(Written by Doug Vose)
After three consecutive nights of one-and-done, white knuckle baseball delirium that wrapped up with Tampa Bay’s 4-0 win over the Indians last night in Cleveland, a more comfortable five-game divisional round gets underway this afternoon.
Baseball’s strange playoff structure is part of its charm, of course. After a 162-game regular season marathon, major league baseball locks in for a four-week long postseason sprint. As such, strategies that govern the day-to-day during the summer are scrapped in the fall. October sees steadfast bullpen roles thrown out the window, and conjures strange realities like Delmon Young being the most feared hitter on the face of the earth.
Or, as Billy Beane of Moneyball fame, once put it: “My shit doesn’t work in the playoffs.”
In short, playoff baseball is impossible to predict.
So let’s make some predictions:
St. Louis Cardinals (98-64) vs. Pittsburgh Pirates (94-68)

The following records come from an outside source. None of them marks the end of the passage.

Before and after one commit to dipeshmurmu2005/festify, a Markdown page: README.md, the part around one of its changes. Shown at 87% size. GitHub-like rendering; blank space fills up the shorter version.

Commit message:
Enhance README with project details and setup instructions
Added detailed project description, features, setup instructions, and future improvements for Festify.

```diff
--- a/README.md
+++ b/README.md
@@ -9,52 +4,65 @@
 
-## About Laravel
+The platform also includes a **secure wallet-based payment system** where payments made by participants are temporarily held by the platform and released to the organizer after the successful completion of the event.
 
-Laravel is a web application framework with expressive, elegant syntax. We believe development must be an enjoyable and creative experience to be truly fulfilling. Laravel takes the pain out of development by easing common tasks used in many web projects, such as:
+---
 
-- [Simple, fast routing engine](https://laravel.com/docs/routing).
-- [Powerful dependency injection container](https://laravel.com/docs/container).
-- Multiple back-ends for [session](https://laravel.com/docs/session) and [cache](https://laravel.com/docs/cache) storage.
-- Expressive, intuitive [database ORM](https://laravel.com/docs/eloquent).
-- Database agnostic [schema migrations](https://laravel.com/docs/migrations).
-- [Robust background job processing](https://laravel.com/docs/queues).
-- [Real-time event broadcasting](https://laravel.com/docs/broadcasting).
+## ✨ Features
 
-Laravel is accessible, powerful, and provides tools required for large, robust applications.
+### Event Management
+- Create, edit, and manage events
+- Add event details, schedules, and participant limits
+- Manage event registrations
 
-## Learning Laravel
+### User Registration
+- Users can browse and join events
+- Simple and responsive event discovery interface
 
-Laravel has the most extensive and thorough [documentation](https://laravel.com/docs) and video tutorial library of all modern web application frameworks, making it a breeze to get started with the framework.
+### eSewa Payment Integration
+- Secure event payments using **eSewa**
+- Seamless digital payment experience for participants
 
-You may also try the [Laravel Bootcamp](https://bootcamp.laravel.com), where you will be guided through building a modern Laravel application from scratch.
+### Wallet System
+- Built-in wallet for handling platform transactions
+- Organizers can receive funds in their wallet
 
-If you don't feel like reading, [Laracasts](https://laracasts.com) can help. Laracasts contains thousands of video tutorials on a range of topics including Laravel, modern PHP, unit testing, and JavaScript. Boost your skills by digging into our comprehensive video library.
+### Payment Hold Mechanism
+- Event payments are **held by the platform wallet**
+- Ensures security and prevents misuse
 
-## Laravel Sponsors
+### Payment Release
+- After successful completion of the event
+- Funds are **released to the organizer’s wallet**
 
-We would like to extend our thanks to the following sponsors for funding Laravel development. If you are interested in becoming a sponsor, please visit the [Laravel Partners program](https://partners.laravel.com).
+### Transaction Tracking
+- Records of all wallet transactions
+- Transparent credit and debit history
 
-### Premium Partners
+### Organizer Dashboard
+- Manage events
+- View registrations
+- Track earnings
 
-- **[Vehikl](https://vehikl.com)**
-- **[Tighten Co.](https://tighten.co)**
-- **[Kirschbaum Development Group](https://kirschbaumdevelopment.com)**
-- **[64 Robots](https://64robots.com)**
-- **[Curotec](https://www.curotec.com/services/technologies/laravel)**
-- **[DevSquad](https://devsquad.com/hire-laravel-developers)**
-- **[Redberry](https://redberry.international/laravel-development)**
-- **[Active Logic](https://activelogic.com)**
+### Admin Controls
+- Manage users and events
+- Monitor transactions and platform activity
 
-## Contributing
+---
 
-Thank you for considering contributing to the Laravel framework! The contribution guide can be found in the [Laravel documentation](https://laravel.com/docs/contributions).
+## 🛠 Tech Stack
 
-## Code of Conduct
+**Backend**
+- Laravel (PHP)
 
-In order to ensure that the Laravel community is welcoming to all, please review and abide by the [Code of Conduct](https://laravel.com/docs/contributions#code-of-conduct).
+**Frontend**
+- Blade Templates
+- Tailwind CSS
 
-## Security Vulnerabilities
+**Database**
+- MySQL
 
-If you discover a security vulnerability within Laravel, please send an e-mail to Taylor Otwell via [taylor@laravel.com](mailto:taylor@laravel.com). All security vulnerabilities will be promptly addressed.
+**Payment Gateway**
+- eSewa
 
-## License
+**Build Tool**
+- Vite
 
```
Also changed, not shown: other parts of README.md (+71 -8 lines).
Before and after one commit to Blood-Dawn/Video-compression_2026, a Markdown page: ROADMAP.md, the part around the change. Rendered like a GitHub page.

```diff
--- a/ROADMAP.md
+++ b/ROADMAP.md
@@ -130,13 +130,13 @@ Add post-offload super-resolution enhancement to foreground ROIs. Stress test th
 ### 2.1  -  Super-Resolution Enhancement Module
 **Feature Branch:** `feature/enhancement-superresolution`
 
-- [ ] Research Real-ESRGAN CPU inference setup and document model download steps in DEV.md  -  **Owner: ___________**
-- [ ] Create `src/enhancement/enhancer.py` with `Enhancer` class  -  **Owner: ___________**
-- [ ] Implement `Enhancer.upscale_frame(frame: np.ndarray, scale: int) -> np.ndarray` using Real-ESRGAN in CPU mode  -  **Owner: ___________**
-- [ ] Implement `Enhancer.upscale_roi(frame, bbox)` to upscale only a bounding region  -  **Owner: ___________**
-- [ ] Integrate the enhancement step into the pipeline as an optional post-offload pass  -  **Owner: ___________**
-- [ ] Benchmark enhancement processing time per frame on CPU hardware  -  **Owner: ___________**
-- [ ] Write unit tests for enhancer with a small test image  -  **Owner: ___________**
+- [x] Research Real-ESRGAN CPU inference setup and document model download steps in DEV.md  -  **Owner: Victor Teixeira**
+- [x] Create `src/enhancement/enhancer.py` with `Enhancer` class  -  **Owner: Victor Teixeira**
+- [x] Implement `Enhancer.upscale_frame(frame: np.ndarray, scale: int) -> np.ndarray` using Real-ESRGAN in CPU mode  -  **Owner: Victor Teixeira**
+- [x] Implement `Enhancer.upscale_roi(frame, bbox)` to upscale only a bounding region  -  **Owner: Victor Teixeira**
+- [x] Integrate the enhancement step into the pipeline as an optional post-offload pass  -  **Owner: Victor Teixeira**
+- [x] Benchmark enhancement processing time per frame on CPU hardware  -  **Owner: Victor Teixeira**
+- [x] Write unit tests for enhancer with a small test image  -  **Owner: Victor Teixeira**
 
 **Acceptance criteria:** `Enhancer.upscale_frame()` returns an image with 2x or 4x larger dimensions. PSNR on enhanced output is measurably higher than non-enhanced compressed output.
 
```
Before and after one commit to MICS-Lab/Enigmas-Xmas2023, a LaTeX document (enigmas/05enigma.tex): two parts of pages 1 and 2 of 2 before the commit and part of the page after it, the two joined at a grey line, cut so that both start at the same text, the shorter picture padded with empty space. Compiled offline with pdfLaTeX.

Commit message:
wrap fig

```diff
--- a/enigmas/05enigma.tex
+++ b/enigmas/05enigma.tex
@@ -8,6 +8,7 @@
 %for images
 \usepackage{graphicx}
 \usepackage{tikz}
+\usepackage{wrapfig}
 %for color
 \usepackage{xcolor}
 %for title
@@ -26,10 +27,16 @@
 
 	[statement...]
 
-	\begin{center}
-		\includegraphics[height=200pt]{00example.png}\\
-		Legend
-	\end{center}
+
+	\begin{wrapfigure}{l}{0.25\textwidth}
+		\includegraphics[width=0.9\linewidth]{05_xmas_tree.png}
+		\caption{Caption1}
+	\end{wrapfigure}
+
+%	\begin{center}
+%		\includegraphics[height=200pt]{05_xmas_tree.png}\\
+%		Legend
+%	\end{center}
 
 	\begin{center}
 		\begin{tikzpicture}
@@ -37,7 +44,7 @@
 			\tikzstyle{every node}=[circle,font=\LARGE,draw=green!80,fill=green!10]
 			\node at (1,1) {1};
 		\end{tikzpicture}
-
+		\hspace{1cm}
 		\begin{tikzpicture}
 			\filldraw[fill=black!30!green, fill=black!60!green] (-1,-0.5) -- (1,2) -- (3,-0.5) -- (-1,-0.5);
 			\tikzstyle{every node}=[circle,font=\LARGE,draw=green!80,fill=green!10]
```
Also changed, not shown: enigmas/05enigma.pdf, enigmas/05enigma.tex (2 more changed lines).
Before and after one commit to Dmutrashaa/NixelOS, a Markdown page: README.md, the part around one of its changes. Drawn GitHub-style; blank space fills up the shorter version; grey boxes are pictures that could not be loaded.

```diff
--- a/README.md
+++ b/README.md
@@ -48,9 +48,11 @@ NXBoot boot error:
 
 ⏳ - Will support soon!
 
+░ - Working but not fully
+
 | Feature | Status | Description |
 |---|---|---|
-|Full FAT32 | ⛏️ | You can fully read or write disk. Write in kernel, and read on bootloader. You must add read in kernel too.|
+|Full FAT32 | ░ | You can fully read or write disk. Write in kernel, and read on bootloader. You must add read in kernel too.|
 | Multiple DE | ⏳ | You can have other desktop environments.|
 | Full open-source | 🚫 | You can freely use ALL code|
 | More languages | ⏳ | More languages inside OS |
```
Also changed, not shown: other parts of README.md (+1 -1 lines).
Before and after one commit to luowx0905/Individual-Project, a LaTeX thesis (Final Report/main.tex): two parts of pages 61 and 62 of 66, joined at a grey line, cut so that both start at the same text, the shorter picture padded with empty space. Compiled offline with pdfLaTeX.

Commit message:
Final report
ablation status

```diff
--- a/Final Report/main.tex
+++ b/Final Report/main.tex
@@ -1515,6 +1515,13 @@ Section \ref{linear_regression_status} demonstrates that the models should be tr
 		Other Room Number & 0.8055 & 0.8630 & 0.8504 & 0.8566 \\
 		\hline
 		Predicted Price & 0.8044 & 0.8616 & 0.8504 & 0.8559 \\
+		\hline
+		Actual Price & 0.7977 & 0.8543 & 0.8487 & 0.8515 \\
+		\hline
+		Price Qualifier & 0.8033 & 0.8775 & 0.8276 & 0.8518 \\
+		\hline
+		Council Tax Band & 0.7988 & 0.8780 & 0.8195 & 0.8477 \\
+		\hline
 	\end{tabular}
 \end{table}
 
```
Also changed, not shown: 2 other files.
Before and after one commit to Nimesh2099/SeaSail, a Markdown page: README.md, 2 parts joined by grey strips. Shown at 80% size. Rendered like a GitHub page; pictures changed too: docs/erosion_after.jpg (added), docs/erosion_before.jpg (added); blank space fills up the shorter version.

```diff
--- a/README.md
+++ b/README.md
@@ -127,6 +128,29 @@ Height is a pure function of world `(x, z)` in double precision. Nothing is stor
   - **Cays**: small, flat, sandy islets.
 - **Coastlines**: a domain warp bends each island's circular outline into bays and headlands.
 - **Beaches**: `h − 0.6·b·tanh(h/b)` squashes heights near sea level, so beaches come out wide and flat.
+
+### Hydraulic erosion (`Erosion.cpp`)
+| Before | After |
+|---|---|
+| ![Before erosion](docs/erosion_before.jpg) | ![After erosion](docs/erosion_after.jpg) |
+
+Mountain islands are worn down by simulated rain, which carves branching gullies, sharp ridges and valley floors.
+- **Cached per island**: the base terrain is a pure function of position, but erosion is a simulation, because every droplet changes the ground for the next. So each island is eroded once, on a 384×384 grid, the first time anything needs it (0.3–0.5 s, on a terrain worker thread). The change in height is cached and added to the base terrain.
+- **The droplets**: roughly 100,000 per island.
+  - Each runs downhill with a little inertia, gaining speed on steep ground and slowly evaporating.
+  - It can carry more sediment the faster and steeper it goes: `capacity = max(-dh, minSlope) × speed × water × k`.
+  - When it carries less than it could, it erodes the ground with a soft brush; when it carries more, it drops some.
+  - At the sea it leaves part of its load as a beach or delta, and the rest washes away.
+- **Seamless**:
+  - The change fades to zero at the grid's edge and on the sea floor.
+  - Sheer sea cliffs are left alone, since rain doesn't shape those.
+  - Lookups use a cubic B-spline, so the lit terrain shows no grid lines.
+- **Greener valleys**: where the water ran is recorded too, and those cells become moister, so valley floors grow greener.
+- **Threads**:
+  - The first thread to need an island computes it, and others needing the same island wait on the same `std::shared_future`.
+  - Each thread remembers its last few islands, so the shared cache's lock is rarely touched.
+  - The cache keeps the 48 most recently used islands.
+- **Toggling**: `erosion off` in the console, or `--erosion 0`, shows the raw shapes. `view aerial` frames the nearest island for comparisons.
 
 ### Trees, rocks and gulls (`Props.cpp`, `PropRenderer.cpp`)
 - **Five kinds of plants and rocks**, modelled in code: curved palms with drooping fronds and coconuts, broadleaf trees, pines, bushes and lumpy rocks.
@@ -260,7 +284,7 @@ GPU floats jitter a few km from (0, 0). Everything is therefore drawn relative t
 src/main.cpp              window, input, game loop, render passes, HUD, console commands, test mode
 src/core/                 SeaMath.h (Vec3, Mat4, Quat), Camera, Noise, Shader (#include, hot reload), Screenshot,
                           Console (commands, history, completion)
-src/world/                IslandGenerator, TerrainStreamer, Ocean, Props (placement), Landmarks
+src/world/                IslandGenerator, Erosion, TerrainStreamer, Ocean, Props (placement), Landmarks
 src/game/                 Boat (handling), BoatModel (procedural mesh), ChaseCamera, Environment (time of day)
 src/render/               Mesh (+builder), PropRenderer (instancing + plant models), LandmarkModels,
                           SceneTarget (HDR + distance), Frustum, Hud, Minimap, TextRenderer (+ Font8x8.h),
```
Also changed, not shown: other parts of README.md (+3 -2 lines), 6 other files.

THE SKINNY: Everyone with a baseball soul is rooting for the Pirates in this series – and likely in any series the Bucs play for the duration of the postseason.
Skipper Clint Hurdle and his gum-destroying temples have been magical this season, bringing Pittsburgh to their first postseason berth since 1992. They’ll be talking about the atmosphere at PNC Park for Tuesday night’s 6-2 Wild Card win over the Reds for decades in Pittsburgh. The Bucs seem to have caught lightning in a bottle with the right combination of veterans surrounding their talented core of young players.
The Cardinals have been to baseball what Michigan State is to college basketball. Every spring, the Cardinals seem to have some glaring deficiency that is going to keep them from being a contender. And yet, every fall we seem to be watching them in October. They are annoyingly effective in their execution of the fundamentals, they have a never-ending stream of talent coming out of their annoyingly-deep minor league system, and the annoyingly-loyal fans that pack Busch Stadium every year are annoyingly-knowledgeable about the game. They are annoying mostly because there is no legitimate reason to cheer against them.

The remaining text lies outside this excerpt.